Retail and high net worth individual (HNI) investors have been net-sellers of direct equities for the last 18 months since February 2014.
So far, this month, retail and HNI investors have been net-sellers at Rs 975 crore, showed cash market data from exchanges.
The risk-return dynamic in the market has turned unfavourable for investors, making them very nervous about getting into equities through the direct route, said market-men.
“Markets have turned so volatile that the risk of equity-investing has also increased manifold. Today, it is not possible for an individual investor to keep track of all that is happening in the market to take investment decisions on his own,” said Chokkalingam G, founder and director, Equinomics Research & Advisory.
In the last 18 months, Indian markets have returned 34 per cent but with bouts of volatility brought on by the general elections held in May 2014, the end of the monetary easing policy by the US Federal Reserve, concerns about an increase in US interest rates, fall in crude oil prices, slowing growth in China, domestic growth concerns and recently, the Greek crisis, which threatened to disrupt the Euro and spiraling the world economy into another depression. Some of these issues continue to rattle markets, further aggravating the nervousness and uncertainty in market sentiment. Chokkalingam believes that as market volatility continues, more and more investors would turn to professional managers like mutual funds, insurance companies, and portfolio managers, to better manage their equity portfolios. The numbers are already proving this as the equity inflows into domestic mutual fund schemes has continued unabated for 15 months till this June.

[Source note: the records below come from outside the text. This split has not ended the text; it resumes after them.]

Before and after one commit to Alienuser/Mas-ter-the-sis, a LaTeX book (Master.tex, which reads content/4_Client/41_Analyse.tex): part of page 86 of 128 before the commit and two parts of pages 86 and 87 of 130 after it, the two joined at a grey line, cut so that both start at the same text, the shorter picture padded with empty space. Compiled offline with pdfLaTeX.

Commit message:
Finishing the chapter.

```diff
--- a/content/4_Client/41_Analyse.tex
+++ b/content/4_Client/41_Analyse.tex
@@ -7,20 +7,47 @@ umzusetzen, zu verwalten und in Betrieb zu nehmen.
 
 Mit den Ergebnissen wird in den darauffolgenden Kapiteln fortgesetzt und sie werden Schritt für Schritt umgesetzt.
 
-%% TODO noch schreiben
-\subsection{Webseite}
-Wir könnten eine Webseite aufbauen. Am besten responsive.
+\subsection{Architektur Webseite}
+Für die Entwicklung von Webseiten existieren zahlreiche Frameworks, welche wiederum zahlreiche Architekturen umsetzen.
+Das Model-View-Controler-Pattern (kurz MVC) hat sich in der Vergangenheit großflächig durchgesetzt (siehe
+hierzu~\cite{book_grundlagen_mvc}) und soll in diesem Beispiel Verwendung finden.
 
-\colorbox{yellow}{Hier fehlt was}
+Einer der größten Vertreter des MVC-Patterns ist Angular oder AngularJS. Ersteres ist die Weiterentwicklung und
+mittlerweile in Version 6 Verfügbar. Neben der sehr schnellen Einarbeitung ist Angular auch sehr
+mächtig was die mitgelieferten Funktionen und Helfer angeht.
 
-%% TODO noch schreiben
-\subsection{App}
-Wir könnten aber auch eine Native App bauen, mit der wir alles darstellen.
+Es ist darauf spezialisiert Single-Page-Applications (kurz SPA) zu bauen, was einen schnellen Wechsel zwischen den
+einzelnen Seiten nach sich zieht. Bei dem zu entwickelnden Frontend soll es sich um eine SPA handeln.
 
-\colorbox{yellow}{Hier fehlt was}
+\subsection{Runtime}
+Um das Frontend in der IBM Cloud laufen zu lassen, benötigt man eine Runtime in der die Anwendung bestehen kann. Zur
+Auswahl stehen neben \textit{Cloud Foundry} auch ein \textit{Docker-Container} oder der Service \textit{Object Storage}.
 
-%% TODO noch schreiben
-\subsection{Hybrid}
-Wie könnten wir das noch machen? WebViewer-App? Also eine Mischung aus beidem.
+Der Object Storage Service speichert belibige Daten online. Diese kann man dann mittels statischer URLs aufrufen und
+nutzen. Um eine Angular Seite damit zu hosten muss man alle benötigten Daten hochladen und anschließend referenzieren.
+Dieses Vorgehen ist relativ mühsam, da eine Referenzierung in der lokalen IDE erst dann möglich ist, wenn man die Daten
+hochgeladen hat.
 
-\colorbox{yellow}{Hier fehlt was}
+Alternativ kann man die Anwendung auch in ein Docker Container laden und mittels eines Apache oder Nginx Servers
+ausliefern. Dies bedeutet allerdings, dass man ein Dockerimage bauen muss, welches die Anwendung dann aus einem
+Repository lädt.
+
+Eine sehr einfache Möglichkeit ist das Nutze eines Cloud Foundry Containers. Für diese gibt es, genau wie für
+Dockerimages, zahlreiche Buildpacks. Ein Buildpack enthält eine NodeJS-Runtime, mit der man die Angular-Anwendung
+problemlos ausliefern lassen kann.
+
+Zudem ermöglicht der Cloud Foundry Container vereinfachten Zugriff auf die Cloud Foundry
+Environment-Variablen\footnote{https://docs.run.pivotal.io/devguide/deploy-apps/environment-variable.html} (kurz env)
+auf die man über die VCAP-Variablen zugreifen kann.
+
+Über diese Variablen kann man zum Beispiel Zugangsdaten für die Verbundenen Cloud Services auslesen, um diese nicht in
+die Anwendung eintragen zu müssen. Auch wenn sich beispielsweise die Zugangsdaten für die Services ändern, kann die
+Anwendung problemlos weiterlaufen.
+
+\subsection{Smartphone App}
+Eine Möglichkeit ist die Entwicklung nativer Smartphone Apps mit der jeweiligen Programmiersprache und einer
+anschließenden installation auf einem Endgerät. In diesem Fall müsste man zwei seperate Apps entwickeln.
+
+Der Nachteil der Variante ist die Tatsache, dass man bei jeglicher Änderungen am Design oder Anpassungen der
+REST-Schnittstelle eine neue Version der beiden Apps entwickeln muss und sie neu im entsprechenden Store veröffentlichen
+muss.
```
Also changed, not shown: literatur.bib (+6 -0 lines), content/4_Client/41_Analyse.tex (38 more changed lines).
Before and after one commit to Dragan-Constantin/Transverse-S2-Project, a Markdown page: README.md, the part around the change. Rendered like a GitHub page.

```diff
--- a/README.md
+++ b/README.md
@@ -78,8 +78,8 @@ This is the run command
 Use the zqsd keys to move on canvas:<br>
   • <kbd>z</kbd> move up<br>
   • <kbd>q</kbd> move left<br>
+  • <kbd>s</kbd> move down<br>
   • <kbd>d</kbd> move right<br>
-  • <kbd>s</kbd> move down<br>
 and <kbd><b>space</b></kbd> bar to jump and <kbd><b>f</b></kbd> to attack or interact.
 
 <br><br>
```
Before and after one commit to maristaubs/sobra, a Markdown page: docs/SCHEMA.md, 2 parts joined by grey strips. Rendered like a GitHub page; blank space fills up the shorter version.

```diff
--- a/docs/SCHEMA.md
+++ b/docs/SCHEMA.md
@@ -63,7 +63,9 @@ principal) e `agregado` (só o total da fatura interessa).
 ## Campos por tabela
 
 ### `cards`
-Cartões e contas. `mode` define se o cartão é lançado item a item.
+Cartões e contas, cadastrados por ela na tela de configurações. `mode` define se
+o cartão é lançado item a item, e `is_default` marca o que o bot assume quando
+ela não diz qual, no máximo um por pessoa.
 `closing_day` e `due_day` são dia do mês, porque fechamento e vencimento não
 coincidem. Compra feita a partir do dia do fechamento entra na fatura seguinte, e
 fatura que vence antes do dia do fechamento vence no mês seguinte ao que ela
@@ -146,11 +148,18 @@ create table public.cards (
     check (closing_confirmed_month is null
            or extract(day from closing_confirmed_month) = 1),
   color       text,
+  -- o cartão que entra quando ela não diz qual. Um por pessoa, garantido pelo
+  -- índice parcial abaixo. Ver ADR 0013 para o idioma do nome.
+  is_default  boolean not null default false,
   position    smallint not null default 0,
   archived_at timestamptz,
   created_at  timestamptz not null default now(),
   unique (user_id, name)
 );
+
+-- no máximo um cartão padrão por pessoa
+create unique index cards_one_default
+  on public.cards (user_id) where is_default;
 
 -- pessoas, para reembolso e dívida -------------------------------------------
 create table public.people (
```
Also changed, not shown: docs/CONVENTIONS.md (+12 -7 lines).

“Over the last one-and-a-half years, inflows from domestic investors have been quite strong given the market movement. We expect the momentum of inflows to continue going forward,” said Karan Datta, chief business officer, Axis Mutual Fund.
Industry experts said the rise of advisers and fund management professionals have also seen many people shying away from direct equities.
“There is a realisation among people now that professionals are best-suited to managing equity investments, especially in markets like this,” said Chokkalingam.
However, other experts point to the rising activity ratio in the market. Activity ratio, which refers to the ratio of active investors to the total investor-base, has been constant for over one year at around 10-12 per cent, up from its lows of three-four per cent about five years ago.
The heightened activity ratio suggests that investors are booking profits now, rather than exiting entirely, they said.
“The activity-level in the industry has clearly gone up, which indicates higher participation by retail investors. The volatility in the market has resulted in a lot of churning in the market, as investors book profits. But to say that investors are moving out of direct equities would be unfair,” said Vinay Agrawal, executive director of equity broking at Angel Broking.
The increase in derivative ticket size is expected to further weigh on retail participation. The Securities and Exchange Board of India has recently moved to increase the minimum investment in derivatives from Rs 2 lakh to Rs 5 lakh.